Today I had enough of the yellow highlighter that’s default in Okular and I went about to change it. It was a bit tricky since I’m a light terminal user, and I wanted as much graphical interface as possible when dealing with changes in restricted areas of Linux.

Why do it? The yellow highlighter blends with the yellow color whenever I use CTRL+F to find a word in my research articles. It was annoying and I needed to change that.

After searching and reading, here’s the method that worked for me:

System: Ubuntu Studio 12.04 LTS

Okular: 0.14.3

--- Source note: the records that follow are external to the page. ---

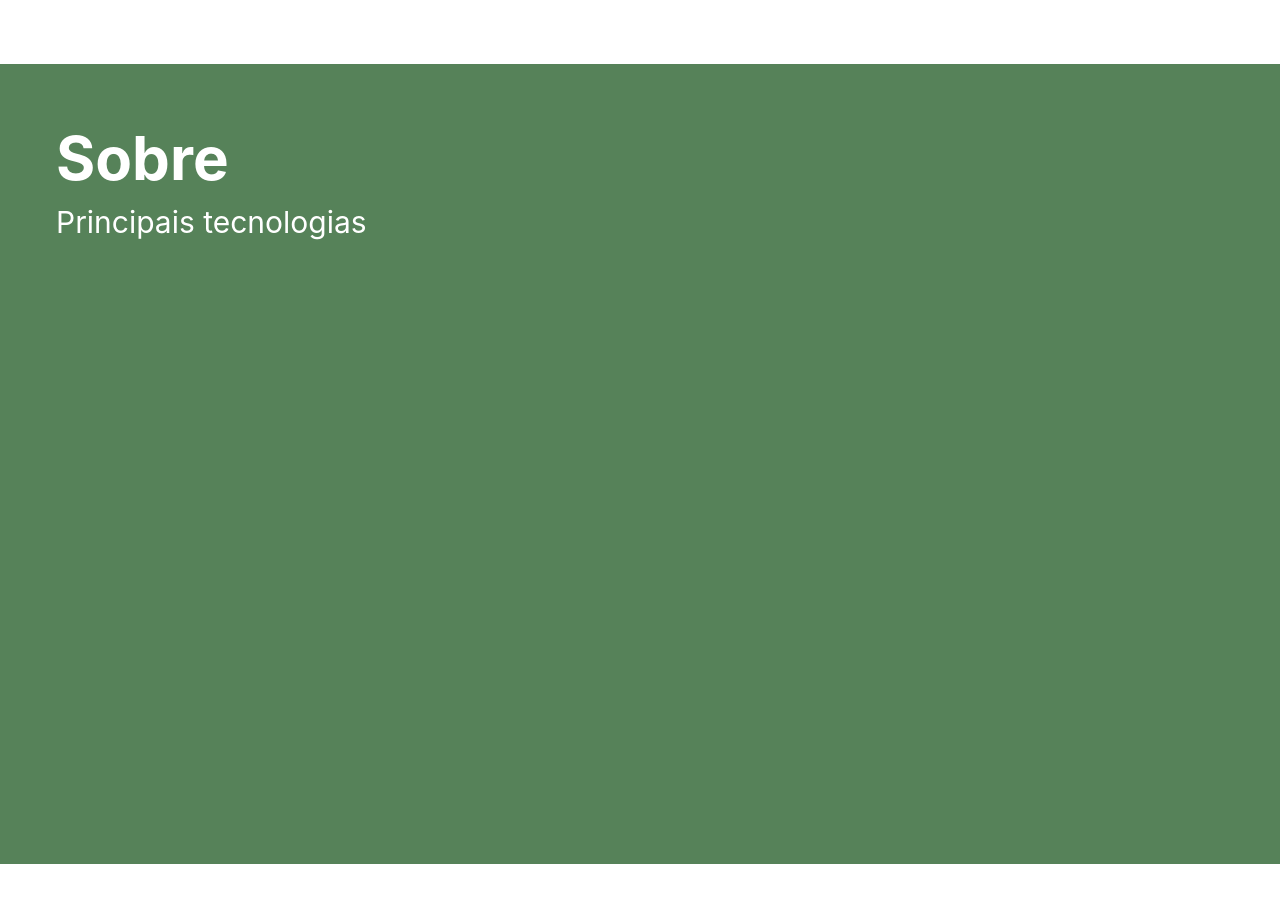
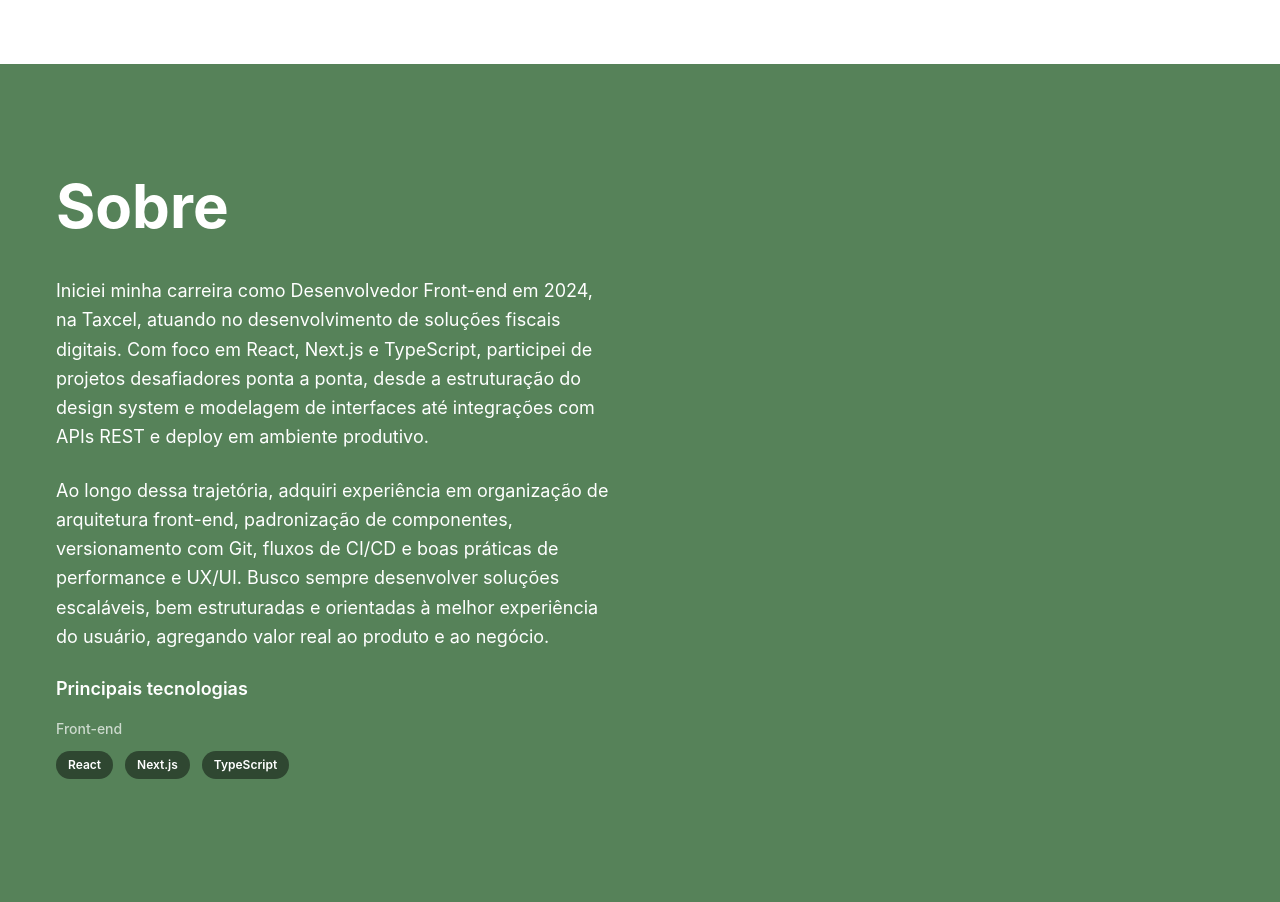
Before and after one commit to Guilherme1Souza/my-portfolio, a Next.js app: page / in a window 1280 px wide. Shown: the part 840-1742 px from the top of the page. Before the commit the page ends 1704 px from the top, so only its background shows below. Built offline with nearby package versions, Linux system fonts and the light colour scheme.

Commit message:
feat: ajustes na nav, construção da seção about e implementação do componente button

```diff
--- a/src/components/Layout/NavBar/page.jsx
+++ b/src/components/Layout/NavBar/page.jsx
@@ -5,13 +5,13 @@ import { ArrowDownTrayIcon } from "@heroicons/react/24/outline";
 
 const LINKS = [
   {
-    href: "#",
+    href: "#home",
     title: "Home",
     descr: "Ir para a página inicial",
     accent: "text-[#568259]/20",
   },
   {
-    href: "#",
+    href: "#about",
     title: "Sobre",
     descr: "Quem é o Guilherme?",
     accent: "text-[#568259]/20",
@@ -56,6 +56,40 @@ export default function NavBar() {
       })),
     [],
   );
+
+  const handleNav = (e, href) => {
+  // se for "#", só fecha
+  if (!href || href === "#") {
+    e.preventDefault();
+    setOpen(false);
+    return;
+  }
+
+  // âncora tipo "#about"
+  if (href.startsWith("#")) {
+    e.preventDefault();
+    const id = href.slice(1);
+
+    setOpen(false);
+
+    // espera o menu fechar (mesmo frame), depois rola
+    requestAnimationFrame(() => {
+      const el = document.getElementById(id);
+      if (!el) return;
+
+      // se você tem navbar fixa, use scroll-mt-* na section (recomendado)
+      el.scrollIntoView({ behavior: "smooth", block: "start" });
+
+      // atualiza a URL (opcional, mas legal)
+      history.replaceState(null, "", href);
+    });
+
+    return;
+  }
+
+  // link externo/normal
+  setOpen(false);
+};
 
   return (
     <>
@@ -213,9 +247,10 @@ export default function NavBar() {
                   <a
                     href={l.href}
                     title={l.title}
+                    onClick={(e) => handleNav(e, l.href)}
                     className="relative z-20 flex flex-col items-start text-[#2c2c2c]"
                   >
-                      <span className="text-[3.4rem] font-bold tracking-[2px]transition-transformduration-200 ease-outgroup-hover:translate-x-[10px]delay-0 group-hover:delay-[450ms]">
+                    <span className="text-[3.4rem] font-bold tracking-[2px] transition-transform duration-200 ease-out group-hover:translate-x-[10px] delay-0 group-hover:delay-[450ms]">
                       {l.title}
                     </span>
                     <span className="mt-[5px] italic">{l.descr}</span>
--- a/src/components/Sections/About/page.jsx
+++ b/src/components/Sections/About/page.jsx
@@ -1,15 +1,64 @@
 import React from "react";
-import MainLayout from "../../Layout/MainLayout/page";
+
+import MainLayout from "@/components/Layout/MainLayout/page";
+import Button from "@/components/UI/Button/page";
 
 export default function About() {
   return (
-    <div className="bg-verde w-full min-h-screen">
-    <MainLayout>
-      <h1 className="text-4xl sm:text-5xl md:text-6xl font-bold text-start text-white mt-16">Sobre</h1>
-       <div className="grid grid-cols-2">
-      <p className="text-start text-3xl text-white mt-4">Principais tecnologias</p>
-      </div>
-    </MainLayout>
-    </div>
+    <section id="about" className="bg-verde w-full min-h-screen py-28">
+      <MainLayout>
+        <div className="flex flex-col gap-10">
+          <h1 className="text-4xl sm:text-5xl md:text-6xl font-bold text-white">
+            Sobre
+          </h1>
+
+          <div className="grid grid-cols-1 md:grid-cols-2 gap-12">
+            <div className="flex flex-col gap-6">
+              <p className="text-base md:text-lg text-white leading-relaxed">
+                Iniciei minha carreira como Desenvolvedor Front-end em 2024, na
+                Taxcel, atuando no desenvolvimento de soluções fiscais digitais.
+                Com foco em React, Next.js e TypeScript, participei de projetos
+                desafiadores ponta a ponta, desde a estruturação do design
+                system e modelagem de interfaces até integrações com APIs REST
+                e deploy em ambiente produtivo.
+              </p>
+
+              <p className="text-base md:text-lg text-white leading-relaxed">
+                Ao longo dessa trajetória, adquiri experiência em organização
+                de arquitetura front-end, padronização de componentes,
+                versionamento com Git, fluxos de CI/CD e boas práticas de
+                performance e UX/UI. Busco sempre desenvolver soluções
+                escaláveis, bem estruturadas e orientadas à melhor experiência
+                do usuário, agregando valor real ao produto e ao negócio.
+              </p>
+
+              <div>
+                <h2 className="text-lg font-semibold text-white mb-4">
+                  Principais tecnologias
+                </h2>
+
+                <h3 className="text-sm font-medium text-white/70 mb-3">
+                  Front-end
+                </h3>
+
+                <div className="flex flex-wrap gap-3">
+                  <Button variant="primary" size="sm">
+                    React
+                  </Button>
+
+                  <Button variant="primary" size="sm">
+                    Next.js
+                  </Button>
+
+                  <Button variant="primary" size="sm">
+                    TypeScript
+                  </Button>
+                </div>
+              </div>
+            </div>
+          </div>
+        </div>
+      </MainLayout>
+    </section>
   );
 }
--- a/src/components/Sections/Header/page.jsx
+++ b/src/components/Sections/Header/page.jsx
@@ -68,6 +68,7 @@ export default function Header() {
 
   return (
     <MainLayout>
+      <section id="home">
       <header className="w-full min-h-screen">
         <div className="w-full max-w-[1440px] mx-auto min-h-screen pt-6 sm:pt-10 md:pt-14">
           <div className="grid mt-22 min-h-[calc(100vh-2.5rem)] grid-cols-1 md:grid-cols-2 gap-8 sm:gap-10 md:gap-14 items-center ">
@@ -100,13 +101,13 @@ export default function Header() {
             </div>
 
 
-            <div className="order-2 md:order-1 w-full flex flex-col justify-center gap-4 sm:gap-6 items-center text-center md:items-start md:text-left">
+            <div className="order-2 md:order-1 w-full flex flex-col justify-center gap-4 sm:gap-6 items-center text-start md:items-start md:text-left">
               <div className="w-full max-w-xl md:max-w-2xl">
-                <h1 className="text-4xl sm:text-4xl md:text-5xl lg:text-6xl font-bold text-title leading-tight tracking-tight">
+                <h1 className="text- sm:text-4xl md:text-5xl lg:text-6xl font-bold text-title leading-tight tracking-tight">
                   Olá, eu sou o Guilherme
                 </h1>
 
-                <p className="mt-3 sm:mt-4 text-lg md:text-xl lg:text-2xl text-text leading-relaxed">
+                <p className="mt-3 sm:mt-4 text-base md:text-xl lg:text-lg text-text leading-relaxed">
                 Desenvolvedor Front-end Júnior com experiência em React, Next.js, Electron e Gatsby, atuando em aplicações web, cloud e desktop. Foco em performance, SEO e UX/UI, integração com APIs REST, implementação de BFF, CI/CD e otimização de estado assíncrono com TanStack Query.
                 </p>
               </div>
@@ -174,6 +175,7 @@ export default function Header() {
           </div>
         </div>
       </header>
+      </section>
     </MainLayout>
   );
 }
--- a/src/components/UI/Button/page.jsx
+++ b/src/components/UI/Button/page.jsx
@@ -2,11 +2,10 @@
 
 import React, { forwardRef } from "react";
 import clsx from "clsx";
-import Loading from "@/components/Loading";
 
 const variantStyles = {
   primary:
-    "bg-[#3C5B3E] text-white hover:bg-[#2f4731] disabled:opacity-60 disabled:pointer-events-none",
+    "bg-[#2f4731] text-white cursor-pointer hover:bg-gray-300/20 hover:text-title disabled:opacity-60 disabled:pointer-events-none",
 
   secondary:
     "bg-gray-200 text-gray-800 hover:bg-gray-300 disabled:opacity-60 disabled:pointer-events-none",
@@ -25,9 +24,9 @@ const variantStyles = {
 };
 
 const sizeStyles = {
-  sm: "px-3 py-1.5 text-xs rounded-md",
-  md: "px-4 py-2 text-sm rounded-lg",
-  lg: "px-6 py-3 text-base rounded-xl",
+  sm: "px-3 py-1.5 text-xs rounded-full",
+  md: "px-8 py-2 text-sm rounded-full",
+  lg: "px-9 py-3 text-base rounded-full",
 };
 
 const Button = forwardRef(function Button(
@@ -58,10 +57,6 @@ const Button = forwardRef(function Button(
       {...props}
     >
       {children}
-
-      {loading && (
-        <Loading className="ml-2 size-4 text-current" />
-      )}
     </button>
   );
 });
```
Lines whose indentation alone changed are shown as unchanged.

Step 1: Know the color you want to switch to. You can do this in several ways:

a) Open a pdf with Okular and, using the Yellow Highlighter [4], highlight a text.

-> Right lick on the highlighted text and choose Properties.

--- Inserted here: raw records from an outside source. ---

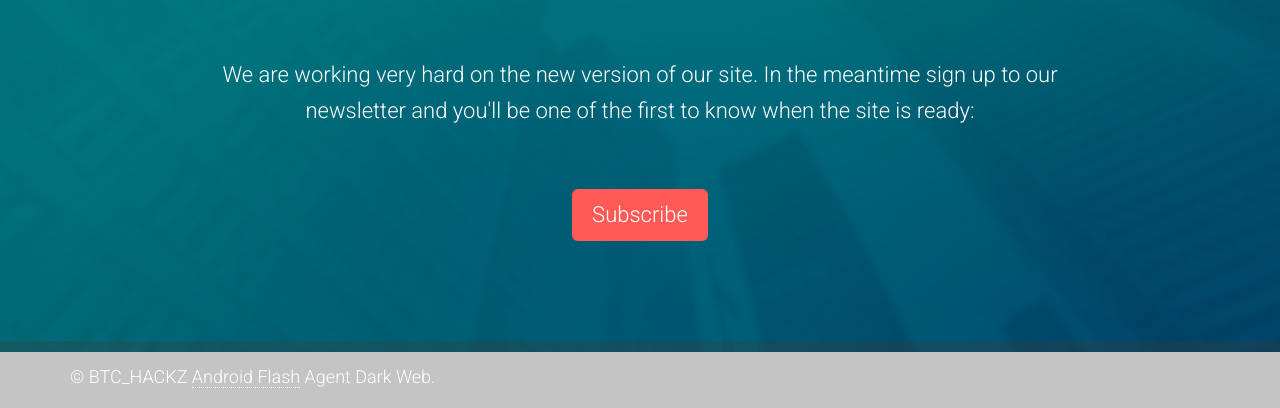
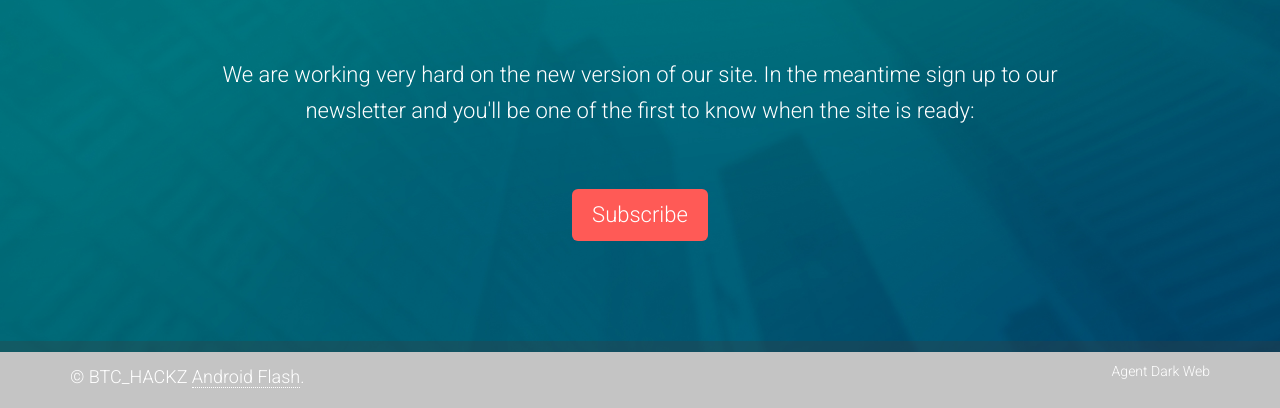
Before and after one commit to androidflashbtc/flash-btc, a plain HTML site: page index.html in a window 1280 px wide. Shown: the part 448-856 px from the top of the page. Drawn offline with Linux system fonts and the light colour scheme.

Commit message:
Update index.html

```diff
--- a/index.html
+++ b/index.html
@@ -83,9 +83,13 @@
         <footer>
 	        <div class="container">
 	            <div class="row">
-	                <div class="col-sm-12 footer-copyright">
-	                    <p>&copy; BTC_HACKZ <a href="https://androidflashbtc.github.io/flash-btc/">Android Flash</a> Agent Dark Web.</p>
+	                <div class="col-sm-7 footer-copyright">
+	                    <p>&copy; BTC_HACKZ <a href="https://androidflashbtc.github.io/flash-btc/">Android Flash</a>.</p>
 	                </div>
+	                <div class="col-sm-5 footer-social">
+				Agent Dark Web
+			</div>
+
 	            </div>
 	        </div>
         </footer>
```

-> Click on the actual color field next to where it says Color

-> Choose one of the colors that are available or create your own color, then copy the HTML code. In my case is #FFDCA8

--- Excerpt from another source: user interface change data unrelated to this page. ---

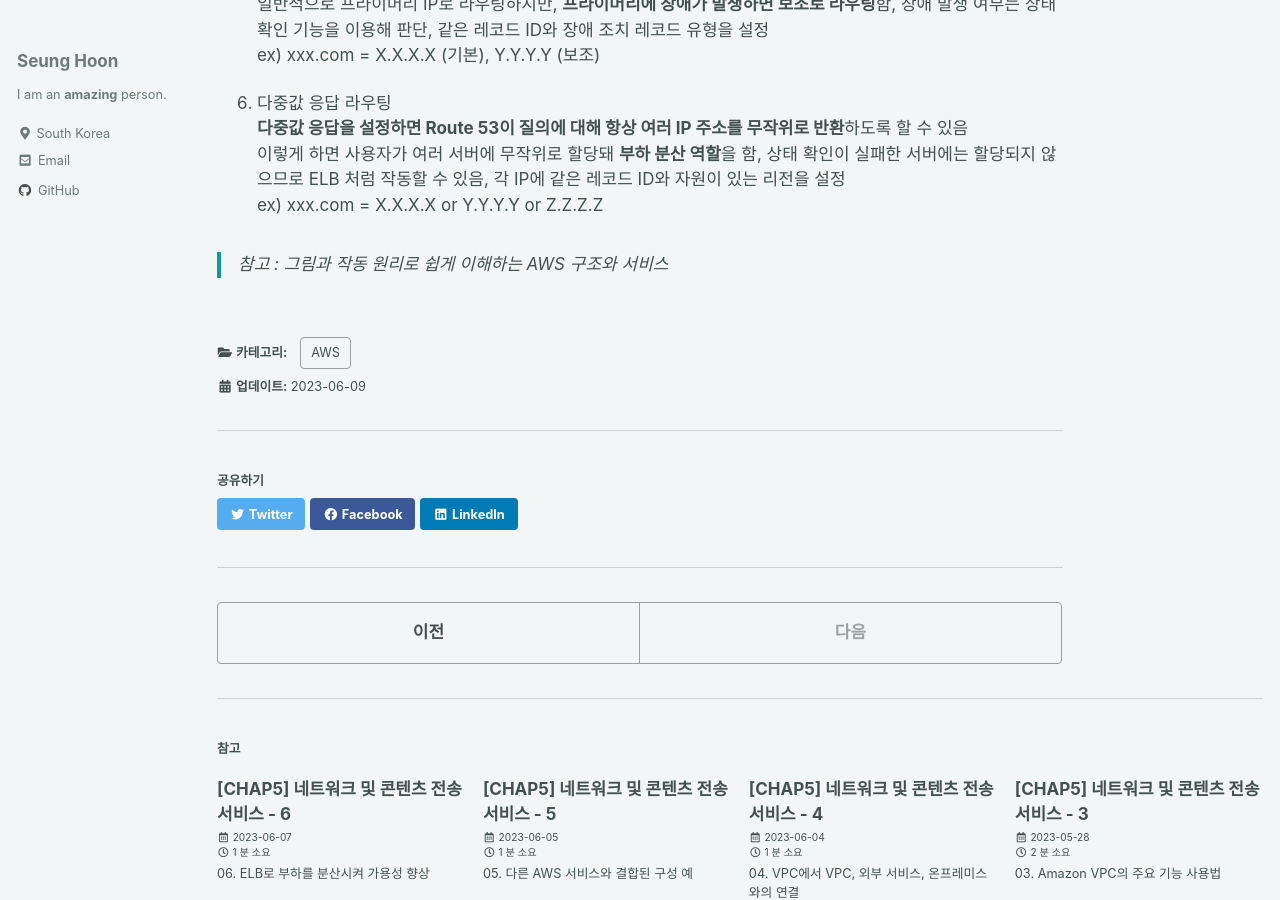
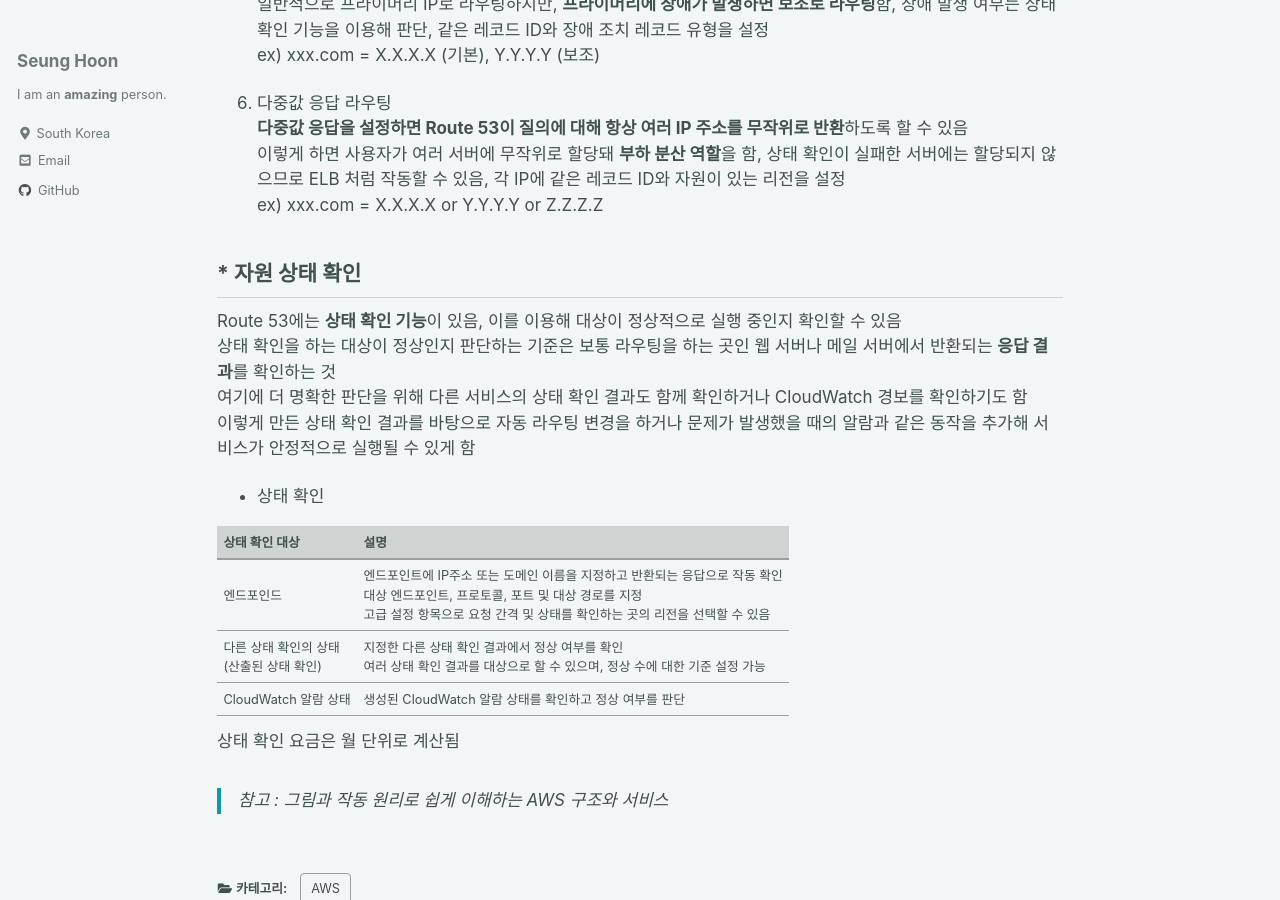
Before and after one commit to ibk01161/ibk01161.github.io, a Jekyll site: the page built from _posts/2023-06-09-aws5_07.md, in a window 1280 px wide and 900 px high, scrolled down 2674 px. Built offline with Jekyll 4.4.1, drawn with Linux system fonts in a browser that asks for light colours; cached includes are drawn as plain includes.

Commit message:
Add Post

```diff
--- a/_posts/2023-06-09-aws5_07.md
+++ b/_posts/2023-06-09-aws5_07.md
@@ -94,4 +94,22 @@ ex) xxx.com = X.X.X.X (기본), Y.Y.Y.Y (보조)
 ex) xxx.com = X.X.X.X or Y.Y.Y.Y or Z.Z.Z.Z
 
 
+## * 자원 상태 확인
+
+Route 53에는 **상태 확인 기능**이 있음, 이를 이용해 대상이 정상적으로 실행 중인지 확인할 수 있음
+상태 확인을 하는 대상이 정상인지 판단하는 기준은 보통 라우팅을 하는 곳인 웹 서버나 메일 서버에서 반환되는 **응답 결과**를 확인하는 것
+여기에 더 명확한 판단을 위해 다른 서비스의 상태 확인 결과도 함께 확인하거나 CloudWatch 경보를 확인하기도 함
+이렇게 만든 상태 확인 결과를 바탕으로 자동 라우팅 변경을 하거나 문제가 발생했을 때의 알람과 같은 동작을 추가해 서비스가 안정적으로 실행될 수 있게 함
+
+* 상태 확인
+
+|상태 확인 대상|설명|
+|---|---|
+|엔드포인드|엔드포인트에 IP주소 또는 도메인 이름을 지정하고 반환되는 응답으로 작동 확인 <br> 대상 엔드포인트, 프로토콜, 포트 및 대상 경로를 지정 <br> 고급 설정 항목으로 요청 간격 및 상태를 확인하는 곳의 리전을 선택할 수 있음|
+|다른 상태 확인의 상태 <br> (산출된 상태 확인)|지정한 다른 상태 확인 결과에서 정상 여부를 확인 <br> 여러 상태 확인 결과를 대상으로 할 수 있으며, 정상 수에 대한 기준 설정 가능|
+|CloudWatch 알람 상태|생성된 CloudWatch 알람 상태를 확인하고 정상 여부를 판단|
+
+상태 확인 요금은 월 단위로 계산됨
+
+
 > 참고 : 그림과 작동 원리로 쉽게 이해하는 AWS 구조와 서비스
```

OR

b) go to a site like http://www.computerhope.com/htmcolor.htm#03 and choose from one of the HTML colors there.

Step 2: Switch to Root

As you may know by now, when you’re using Linux (Ubuntu), you are a user without rights to modify critical system files. This is for your own protection and makes Linux very secure. But for this task you need root access – i.e. you need access to change one of these critical files.

Open your file browser (the Home button),

-> press ALT+F2

-> type gksudo nautilus (make sure you have Run in Terminal option checked). Click Run

– – > you might need to type kdesu konqueror or gksudo thunar if you have Kubuntu (KDE) or Xubuntu (XFCE) – read more here – http://www.psychocats.net/ubuntu/permissions

-> Type your password – OK

Step 3: Find the file and change the default color setting

Once you clicked OK after inserting the password, a new file explorer window opens.

->From the left menu click on File System

-> enter usr folder

-> enter share

-> enter kde4

-> enter apps

-> enter okular

-> right click on tools.xml and open it with your default text editor (like gedit)

-> search for Yellow Highlighter. It might look like this:

<tool id=”4″ name=”Yellow Highlighter” pixmap=”tool-highlighter-okular”>

-> change the default yellow color to the chosen color:

<engine type=”TextSelector” color=”#FFDCA8“>
<annotation type=”Highlight” color=”#FFDCA8

Important: Change only what’s inside quotation marks! For example, select the default #FFFF00 that represents color yellow and change it to the color code you chose in Step 1. In my case, as seen above, the new color is #FFDCA8.

-> save the file, close all programs, restart and voilà, job done!

Explaining these steps takes way longer than actually going though them. It’s very easy, as you’ll experience after the first try. You might have to do it every once in a while an Okular update arrives, and your tools.xml file will be overwritten by the updates.

Thanks to people on this forum, the solutions came from you guys – http://www.windowslinuxosx.com/q/answers-customise-okular-to-modify-highlight-tool-properties-584017.html

Hope this helps!

There are no images because that’s more of a self-imposed blog policy. Ask in the comments and I’ll do my best to describe things for you, or alt least guide you to someone who knows.

One Step Ahead: Ubuntu


The weekend that ends was dedicated to moving to a new system: Ubuntu Studio. Since computer time occupies sometimes +8 hours a day, I thought leaving the old XP was something to look into.

So I dove into this as a complete noob and came out dry. No dual boot, Linux all the way. What came as a great help where the more experienced users on Ubuntu Forums. Their answers came within hours and I received their support all the way.

I now run Ubuntu Studio and, to be honest, have no doubt I will keep this platform for the future.

Here are some links you might want to read if you consider switching:

http://www.youtube.com/watch?v=toO-WbLppl0 –  installing programs

http://www.techsupportalert.com/content/best-free-software-linux.htm – an updated software list of 10 pages, all free-ware

http://www.howtoforge.com/the-perfect-desktop-ubuntu-studio-11.10 – detailed installation guide for Ubuntu Studio

http://www.linuxbsdos.com/2011/05/04/manual-disk-partitioning-guide-for-ubuntu-11-04/ – manual disk partitioning guide

http://www.tuxfiles.org/linuxhelp/mounting.html – mounting drives in Ubuntu